LONDON: British Finance Minister Jeremy Hunt said on Sunday he would not implement tax cuts that would push up inflation, days before he announces a major budget update that is widely expected to contain reductions in some taxes.
Hunt is due to present an Autumn Statement on Wednesday which he hopes will revive the fortunes of both a stagnant British economy and the governing Conservatives ahead of an election expected next year, and the Sunday Times reported he was considering cutting income tax or national insurance.
He has been under pressure from some Conservative lawmakers who, alarmed at the opposition Labour Party’s big lead in opinion polls, have demanded he deliver tax cuts.
“We do want to bring down the tax burden but we will only do so responsibly,” Hunt told Sky News. “The one thing we won’t do is any kind of tax cut that fuels inflation.”
Annual inflation tumbled to 4.6% in October from 6.7% a month earlier, putting Prime Minister Rishi Sunak on track to meet a pledge of halving inflation over 2023.
“I do think the British economy has turned a corner this week,” Hunt said in a separate interview with Times Radio, adding that his priority was growth. “I will be doing everything that I can possibly think of to boost growth.”
Asked if he would cut inheritance tax - a move the Sunday Times said could be delayed owing to bad press - Hunt told Sky “everything is on the table” ahead of his statement.
Options limited after heavy spending
Labour’s finance spokesperson Rachel Reeves said cutting inheritance tax would be the wrong priority in a cost-of-living crisis.
“Lower taxes on working people - if the government can explain where the money is coming from - is something I would support,” Reeves told Sky News.
Hunt’s options are limited after heavy state spending on the COVID-19 pandemic and last year’s surge in energy prices. Public debt now stands close to 100% of economic output, more than three times its size 20 years ago.
Still, official forecasts due on Wednesday are expected to show Hunt has more room for giveaways before running into trouble with fiscal rules than in his annual budget published in March.
“If we’re going to be a dynamic, thriving, energetic, fizzing economy, we need to have a lower tax burden,” Hunt told Times Radio, adding that the only way to bring personal taxes down was to spend public money more efficiently.
“We want to show people there is a path to lower taxes but we also want to be honest with people this is not going to happen overnight.”
While UK tax revenues are at their highest since the 1940s, according to the Institute for Fiscal Studies, the country’s tax rate is lower than in most other western European countries.

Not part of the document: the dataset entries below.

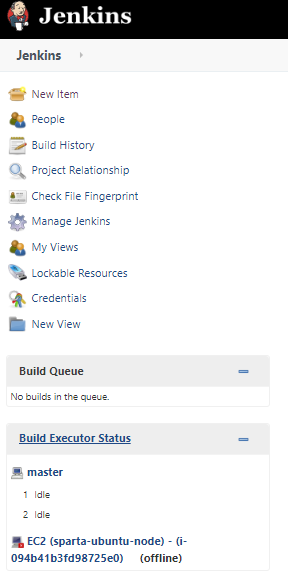
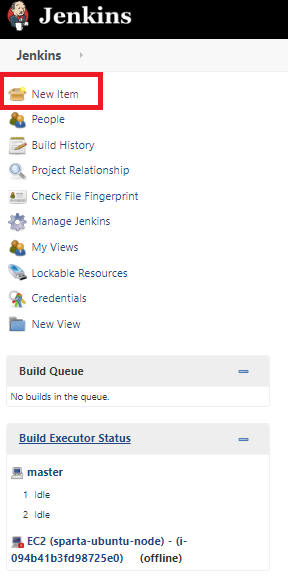
More updates on Jenkins

Changed region(s): [[0.0, 0.1233, 0.375, 0.2158]]

diff --git a/jenkins.md b/jenkins.md
@@ -34,17 +34,50 @@ Jenkins is an **open-source automation server** in which the central build and C
 * supports distributed builds with master-slave architecture.
 
 
+
+
 <br>
-
-### Jenkins Navigation Panel:
-
-![AltText](panel.png)
-
-Here you can crate a new job and see your Build History. 
-
 
 ### Jenkins Job page:
 
 ![AltText](job.png)
 
-You can see everything to do with your Job, including all the build history.
+You can see everything to do with your Job.
+
+<br>
+
+## Steps:
+
+1. Start a new Job: 
+
+![AltText](panel.png)
+
+2. Choose a name and then click Freestyle project:
+
+![AltText](name.png)
+
+3. Write a Description and Select Discard old builds:
+
+![AltText](description.png)
+
+4. Enter the IP Address for the repo:
+![AltText](github.png)
+
+5. Enter the SSH url for the repo and the key to access:
+![AltText](github_repo.png)
+
+6. Tick "Provide Noge & npm bin/folder to PATH" box:
+
+![AltText](npm.png)
+
+7. And 'Execute shell' and enter:
+
+```shell
+cd app
+npm install
+npm test
+```
+
+8. After you saved it, press Build Now:
+
+![AltText](build.png)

Data for 2021 from the Organisation for Economic Co-operation and Development showed Britain was the lowest among major European countries, well below France’s 45% or Germany’s 40%.